The Justice Department did not immediately respond to a request for comment. The Trump administration said that it is based on "utterly unprecedented legal theories" and it is unreasonable to use research that was conducted as far back as the Lyndon Johnson presidency.

U.S. District Judge Ann Aiken in Eugene a year ago denied the motion to dismiss the case.

"If appellate review could be invoked whenever a district court denied a motion to dismiss, we would be quickly overwhelmed with such requests, and the resolution of cases would be unnecessarily delayed", Thomas wrote.

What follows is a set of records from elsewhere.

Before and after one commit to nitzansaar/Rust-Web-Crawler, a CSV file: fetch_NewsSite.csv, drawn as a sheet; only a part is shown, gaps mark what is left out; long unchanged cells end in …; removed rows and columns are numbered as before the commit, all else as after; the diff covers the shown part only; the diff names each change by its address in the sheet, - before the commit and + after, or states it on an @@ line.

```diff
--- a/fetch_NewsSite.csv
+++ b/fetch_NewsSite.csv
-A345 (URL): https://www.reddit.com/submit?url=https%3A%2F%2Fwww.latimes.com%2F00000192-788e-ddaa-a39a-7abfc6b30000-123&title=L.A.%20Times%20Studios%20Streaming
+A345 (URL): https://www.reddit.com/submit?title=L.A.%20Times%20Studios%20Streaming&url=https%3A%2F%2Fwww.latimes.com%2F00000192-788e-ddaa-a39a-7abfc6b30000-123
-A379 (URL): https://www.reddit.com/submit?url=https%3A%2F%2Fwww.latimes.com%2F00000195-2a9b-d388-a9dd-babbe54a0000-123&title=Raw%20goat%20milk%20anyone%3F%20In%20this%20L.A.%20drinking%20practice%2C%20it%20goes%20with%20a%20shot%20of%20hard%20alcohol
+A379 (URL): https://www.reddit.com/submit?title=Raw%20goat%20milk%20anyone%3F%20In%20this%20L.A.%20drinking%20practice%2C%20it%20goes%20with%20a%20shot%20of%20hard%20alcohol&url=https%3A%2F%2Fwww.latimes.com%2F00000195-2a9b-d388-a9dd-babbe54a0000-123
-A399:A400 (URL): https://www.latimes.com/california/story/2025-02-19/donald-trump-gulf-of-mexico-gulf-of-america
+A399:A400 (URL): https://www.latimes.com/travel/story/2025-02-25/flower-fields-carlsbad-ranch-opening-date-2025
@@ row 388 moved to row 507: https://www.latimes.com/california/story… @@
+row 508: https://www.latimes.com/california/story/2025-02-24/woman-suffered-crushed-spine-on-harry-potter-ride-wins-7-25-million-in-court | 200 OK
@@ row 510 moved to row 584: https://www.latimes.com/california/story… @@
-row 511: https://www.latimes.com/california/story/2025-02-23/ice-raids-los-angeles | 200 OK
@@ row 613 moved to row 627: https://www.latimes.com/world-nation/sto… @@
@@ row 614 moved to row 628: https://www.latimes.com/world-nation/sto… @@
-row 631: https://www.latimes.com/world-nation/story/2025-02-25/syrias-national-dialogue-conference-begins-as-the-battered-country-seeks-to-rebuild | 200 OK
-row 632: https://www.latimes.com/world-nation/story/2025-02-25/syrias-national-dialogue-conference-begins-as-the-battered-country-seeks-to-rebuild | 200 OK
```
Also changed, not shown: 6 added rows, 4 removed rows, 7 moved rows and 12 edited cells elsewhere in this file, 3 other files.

"We are mindful that some of the plaintiffs' claims as now pleaded are quite broad, and some of the remedies the plaintiffs seek may not be available as redress", Judge Sidney Thomas wrote in the decision.

Barring an intervention by the Supreme Court, U.S. District Judge Ann Aiken must now decide which government officials can be questioned in depositions. "However, the district court needs to consider those issues further in the first instance".